[Before-and-after page screenshots]

***

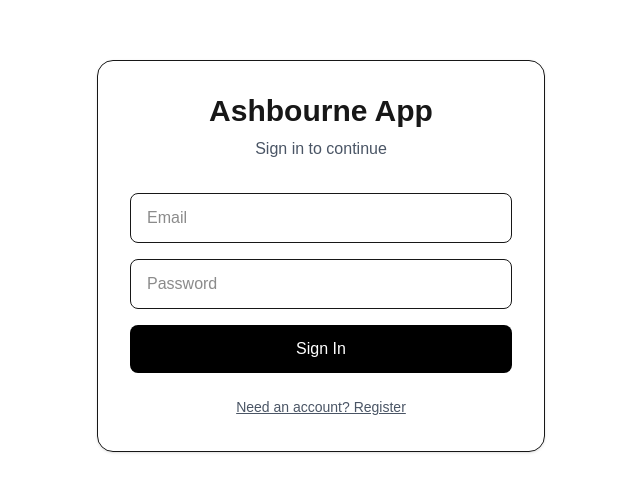
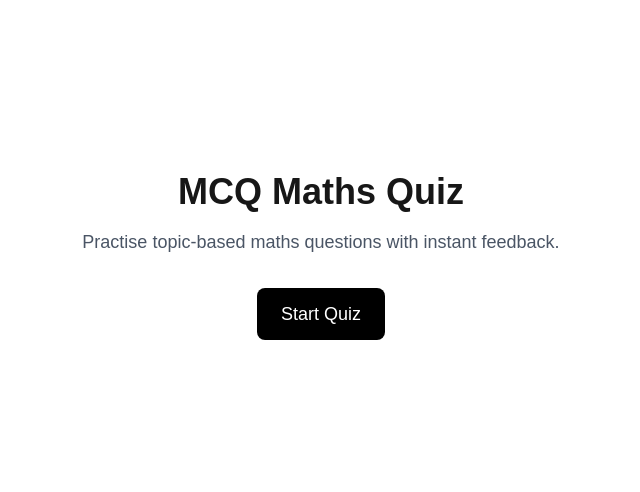
Before and after one commit to LeeKirbyAshbourne/mcq-app, a Next.js app: page / in a window 1280 px wide. Shown: the part 144-636 px from the top of the page, without its empty margins (319-959 px from the left). Built offline with nearby package versions, Linux system fonts and the light colour scheme.

Commit message:
fix homepage remove supabase

```diff
--- a/src/app/page.tsx
+++ b/src/app/page.tsx
@@ -1,98 +1,19 @@
-"use client";
-
-import { useState } from "react";
-import { supabase } from "./lib/supabase";
+import Link from "next/link";
 
 export default function Home() {
-  const [mode, setMode] = useState<"signin" | "register">("signin");
-  const [name, setName] = useState("");
-  const [email, setEmail] = useState("");
-  const [password, setPassword] = useState("");
-
   return (
-    <main className="min-h-screen flex items-center justify-center bg-white p-6">
-      <div className="w-full max-w-md border rounded-2xl p-8 shadow-sm">
-        <h1 className="text-3xl font-bold text-center">Ashbourne App</h1>
-
-        <p className="mt-2 text-center text-gray-600">
-          {mode === "signin" ? "Sign in to continue" : "Create your account"}
+    <main className="min-h-screen flex items-center justify-center bg-white p-8">
+      <div className="max-w-2xl w-full text-center">
+        <h1 className="text-4xl font-bold mb-4">MCQ Maths Quiz</h1>
+        <p className="text-lg text-gray-600 mb-8">
+          Practise topic-based maths questions with instant feedback.
         </p>
-
-        <div className="mt-8 space-y-4">
-          {mode === "register" && (
-            <input
-              className="w-full border rounded-lg px-4 py-3"
-              placeholder="Full name"
-              value={name}
-              onChange={(e) => setName(e.target.value)}
-            />
-          )}
-
-          <input
-            className="w-full border rounded-lg px-4 py-3"
-            placeholder="Email"
-            value={email}
-            onChange={(e) => setEmail(e.target.value)}
-          />
-
-          <input
-            className="w-full border rounded-lg px-4 py-3"
-            placeholder="Password"
-            type="password"
-            value={password}
-            onChange={(e) => setPassword(e.target.value)}
-          />
-
-          <button
-            className="w-full bg-black text-white rounded-lg py-3"
-            onClick={async () => {
-              if (mode === "register") {
-                const { error } = await supabase.auth.signUp({
-                  email,
-                  password,
-                  options: {
-                    data: {
-                      full_name: name,
-                    },
-                  },
-                });
-
-                if (error) {
-                  alert(error.message);
-                  return;
-                }
-
-                alert("Account created. You can now sign in.");
-                setMode("signin");
-              } else {
-                const { error } = await supabase.auth.signInWithPassword({
-                  email,
-                  password,
-                });
-
-                if (error) {
-                  alert(error.message);
-                  return;
-                }
-
-                window.location.href = "/setup";
-              }
-            }}
-          >
-            {mode === "signin" ? "Sign In" : "Register"}
-          </button>
-        </div>
-
-        <button
-          className="mt-6 w-full text-sm text-gray-600 underline"
-          onClick={() =>
-            setMode(mode === "signin" ? "register" : "signin")
-          }
+        <Link
+          href="/setup"
+          className="inline-block bg-black text-white px-6 py-3 rounded-lg text-lg"
         >
-          {mode === "signin"
-            ? "Need an account? Register"
-            : "Already have an account? Sign in"}
-        </button>
+          Start Quiz
+        </Link>
       </div>
     </main>
   );
```
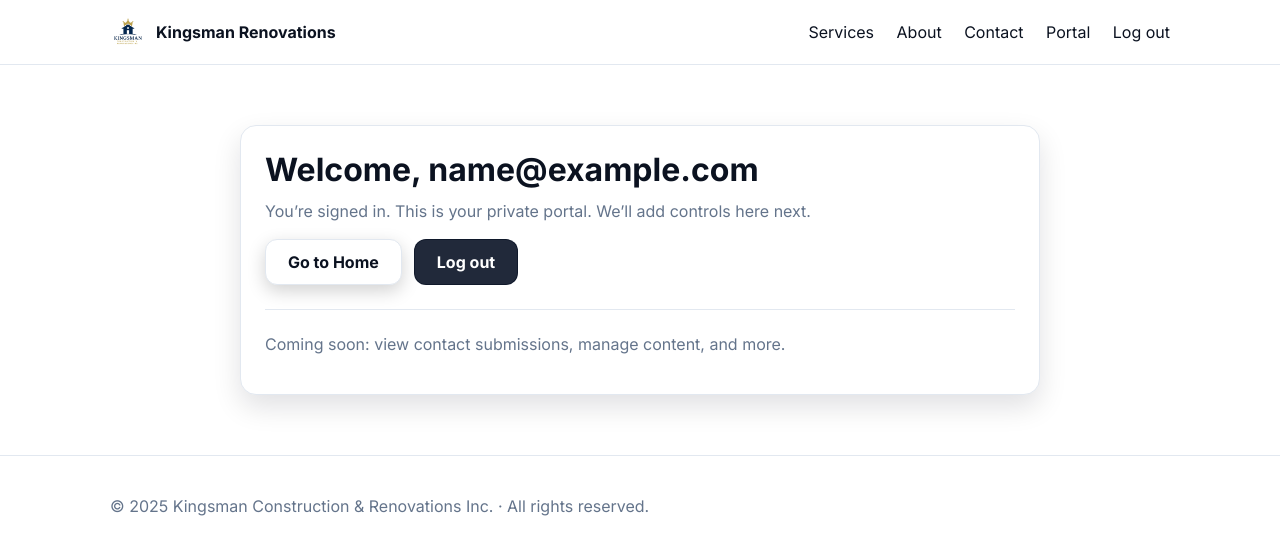
After one commit to deep3576/KingsmanConstruction, a Flask app: page /portal in a window 1280 px wide. The commit adds this page. Shown: the top 555 px of the page. Run offline with Flask 3, Linux system fonts and the light colour scheme; the visitor is signed in with stand-in values (Sample User, id 1); data that the repository does not hold is empty; parts of the project's set-up code (start-up, migrations or seed data) failed here and were passed over.

Commit message:
Website Add Login enhancement

```diff
--- a/app.py
+++ b/app.py
@@ -34,7 +34,7 @@ def create_app(config_override: dict | None = None):
     @app.get("/login")
     def login():
         if getattr(current_user, "is_authenticated", False):
-            return redirect(url_for("index"))
+            return redirect(url_for("portal"))
         return render_template("login.html", cfg=Config, error=None)
 
     @app.post("/login")
@@ -46,14 +46,19 @@ def create_app(config_override: dict | None = None):
             # Re-render with error message
             return render_template("login.html", cfg=Config, error="Invalid email or password."), 401
         login_user(user)
-        next_url = request.args.get("next") or url_for("index")
+        next_url = request.args.get("next") or url_for("portal")
         return redirect(next_url)
 
     @app.get("/logout")
+    @login_required
     def logout():
-        if getattr(current_user, "is_authenticated", False):
-            logout_user()
+        logout_user()
         return redirect(url_for("index"))
+
+    @app.get("/portal")
+    @login_required
+    def portal():
+        return render_template("portal.html", cfg=Config)
 
     # ---------- Contact API ----------
     @app.post("/contact")
@@ -79,10 +84,10 @@ def create_app(config_override: dict | None = None):
         # Render your custom 404 template
         return render_template("404.html", cfg=Config), 404
 
-    @app.errorhandler(403)
-    def status_403():
+    @app.route("/status/203")
+    def status_203():
         # Serve a custom informational page with HTTP 203 status
-        return render_template("403.html", cfg=Config), 403
+        return render_template("203.html", cfg=Config), 203
 
     return app
 
--- a/static/css/styles.css
+++ b/static/css/styles.css
@@ -48,3 +48,8 @@ img.rounded:hover{transform:translateY(-2px);box-shadow:0 14px 36px rgba(2,6,23,
 .auth-card .form input{font-size:16px}
 .auth-card .form .error{color:#b91c1c;margin-top:6px}
 .auth-meta{display:flex;justify-content:space-between;align-items:center;margin-top:8px;color:var(--muted);font-size:14px}
+.portal-wrap{display:grid;place-items:center;padding:60px 16px}
+.portal-card{width:min(800px,100%);background:#fff;border:1px solid #e2e8f0;border-radius:16px;padding:24px;box-shadow:0 12px 28px rgba(2,6,23,.12)}
+.portal-card h1{margin:0 0 12px;font-size:clamp(22px,3.4vw,32px)}
+.portal-card .lead{margin:0 0 18px;color:var(--muted)}
+.portal-actions{display:flex;gap:12px;flex-wrap:wrap}
--- a/templates/base.html
+++ b/templates/base.html
@@ -23,7 +23,12 @@
         <a href="#services">Services</a>
         <a href="#about">About</a>
         <a href="#contact">Contact</a>
-        <a href="/login" class="login-link">Log in</a>
+        {% if current_user.is_authenticated %}
+          <a href="/portal">Portal</a>
+          <a href="/logout">Log out</a>
+        {% else %}
+          <a href="/login" class="login-link">Log in</a>
+        {% endif %}
       </nav>
     </div>
   </header>
--- /dev/null
+++ b/templates/portal.html
@@ -0,0 +1,17 @@
+{% extends 'base.html' %}
+{% block content %}
+<section class="portal-wrap">
+  <div class="portal-card">
+    <h1>Welcome{% if current_user.is_authenticated %}, {{ current_user.email }}{% endif %}</h1>
+    <p class="lead">You’re signed in. This is your private portal. We’ll add controls here next.</p>
+
+    <div class="portal-actions">
+      <a href="/" class="btn btn-light">Go to Home</a>
+      <a href="/logout" class="btn btn-dark">Log out</a>
+    </div>
+
+    <hr style="margin:24px 0;border:none;border-top:1px solid #e2e8f0" />
+    <p style="color:#64748b">Coming soon: view contact submissions, manage content, and more.</p>
+  </div>
+</section>
+{% endblock %}
```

***

*EXERCISE DESCRIPTION:* Return every line above in which the string "shadow" occurs.

*FINISHED TASK:*
-      <div className="w-full max-w-md border rounded-2xl p-8 shadow-sm">
@@ -48,3 +48,8 @@ img.rounded:hover{transform:translateY(-2px);box-shadow:0 14px 36px rgba(2,6,23,
+.portal-card{width:min(800px,100%);background:#fff;border:1px solid #e2e8f0;border-radius:16px;padding:24px;box-shadow:0 12px 28px rgba(2,6,23,.12)}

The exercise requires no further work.